Starting from April 8th, information and consultation dates for groups of up to 170 participants will take place monthly.
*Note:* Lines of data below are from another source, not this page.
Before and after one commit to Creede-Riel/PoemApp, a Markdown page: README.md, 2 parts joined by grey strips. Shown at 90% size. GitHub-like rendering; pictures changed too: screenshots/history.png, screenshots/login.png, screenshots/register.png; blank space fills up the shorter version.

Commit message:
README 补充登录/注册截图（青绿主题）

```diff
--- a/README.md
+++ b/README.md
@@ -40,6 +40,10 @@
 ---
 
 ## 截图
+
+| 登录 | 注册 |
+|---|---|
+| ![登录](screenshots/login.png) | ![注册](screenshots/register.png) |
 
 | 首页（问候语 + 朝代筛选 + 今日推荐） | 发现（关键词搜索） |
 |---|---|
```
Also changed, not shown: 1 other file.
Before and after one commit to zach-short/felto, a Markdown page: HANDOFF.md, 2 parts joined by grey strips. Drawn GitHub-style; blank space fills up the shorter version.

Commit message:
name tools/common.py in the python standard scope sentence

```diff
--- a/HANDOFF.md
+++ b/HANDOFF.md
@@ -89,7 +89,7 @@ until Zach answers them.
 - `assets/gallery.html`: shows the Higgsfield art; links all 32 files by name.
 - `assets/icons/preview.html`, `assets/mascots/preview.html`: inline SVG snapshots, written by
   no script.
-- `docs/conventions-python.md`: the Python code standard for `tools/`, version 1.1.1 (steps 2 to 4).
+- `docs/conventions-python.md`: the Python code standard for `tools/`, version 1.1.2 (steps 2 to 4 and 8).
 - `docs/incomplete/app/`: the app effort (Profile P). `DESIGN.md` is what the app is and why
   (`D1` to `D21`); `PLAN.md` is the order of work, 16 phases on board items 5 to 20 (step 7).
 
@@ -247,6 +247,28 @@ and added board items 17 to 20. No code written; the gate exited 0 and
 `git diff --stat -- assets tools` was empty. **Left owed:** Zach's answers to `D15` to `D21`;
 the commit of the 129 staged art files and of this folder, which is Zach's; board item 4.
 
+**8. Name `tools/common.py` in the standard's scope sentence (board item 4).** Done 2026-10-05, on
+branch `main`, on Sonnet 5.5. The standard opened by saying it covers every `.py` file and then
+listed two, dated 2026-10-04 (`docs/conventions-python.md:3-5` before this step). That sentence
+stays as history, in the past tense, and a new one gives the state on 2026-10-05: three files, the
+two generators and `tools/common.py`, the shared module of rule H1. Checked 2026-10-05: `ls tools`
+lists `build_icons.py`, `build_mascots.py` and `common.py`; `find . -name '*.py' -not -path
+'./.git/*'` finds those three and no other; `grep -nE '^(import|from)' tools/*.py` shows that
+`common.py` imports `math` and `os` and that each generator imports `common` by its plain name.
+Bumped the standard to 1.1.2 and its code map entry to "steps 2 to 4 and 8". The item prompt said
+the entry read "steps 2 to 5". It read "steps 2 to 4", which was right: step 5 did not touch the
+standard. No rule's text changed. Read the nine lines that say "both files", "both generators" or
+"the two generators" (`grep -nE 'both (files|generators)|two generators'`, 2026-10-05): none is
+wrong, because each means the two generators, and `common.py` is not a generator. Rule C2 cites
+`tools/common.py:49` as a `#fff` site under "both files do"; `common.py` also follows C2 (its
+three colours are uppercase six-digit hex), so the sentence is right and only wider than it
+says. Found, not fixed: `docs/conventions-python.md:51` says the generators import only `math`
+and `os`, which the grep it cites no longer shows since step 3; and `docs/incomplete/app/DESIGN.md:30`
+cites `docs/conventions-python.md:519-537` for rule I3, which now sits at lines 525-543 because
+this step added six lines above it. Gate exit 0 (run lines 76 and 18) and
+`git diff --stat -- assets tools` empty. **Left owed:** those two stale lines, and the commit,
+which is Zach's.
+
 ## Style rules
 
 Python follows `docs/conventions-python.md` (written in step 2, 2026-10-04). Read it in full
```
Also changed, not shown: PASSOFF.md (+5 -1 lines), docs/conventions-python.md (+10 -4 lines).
In addition, the staff will be increased by about 90 additional employees, the responsible city councillor Christoph Wiederkehr (NEOS) announced in a release on Tuesday.
This is intended to speed up the procedures.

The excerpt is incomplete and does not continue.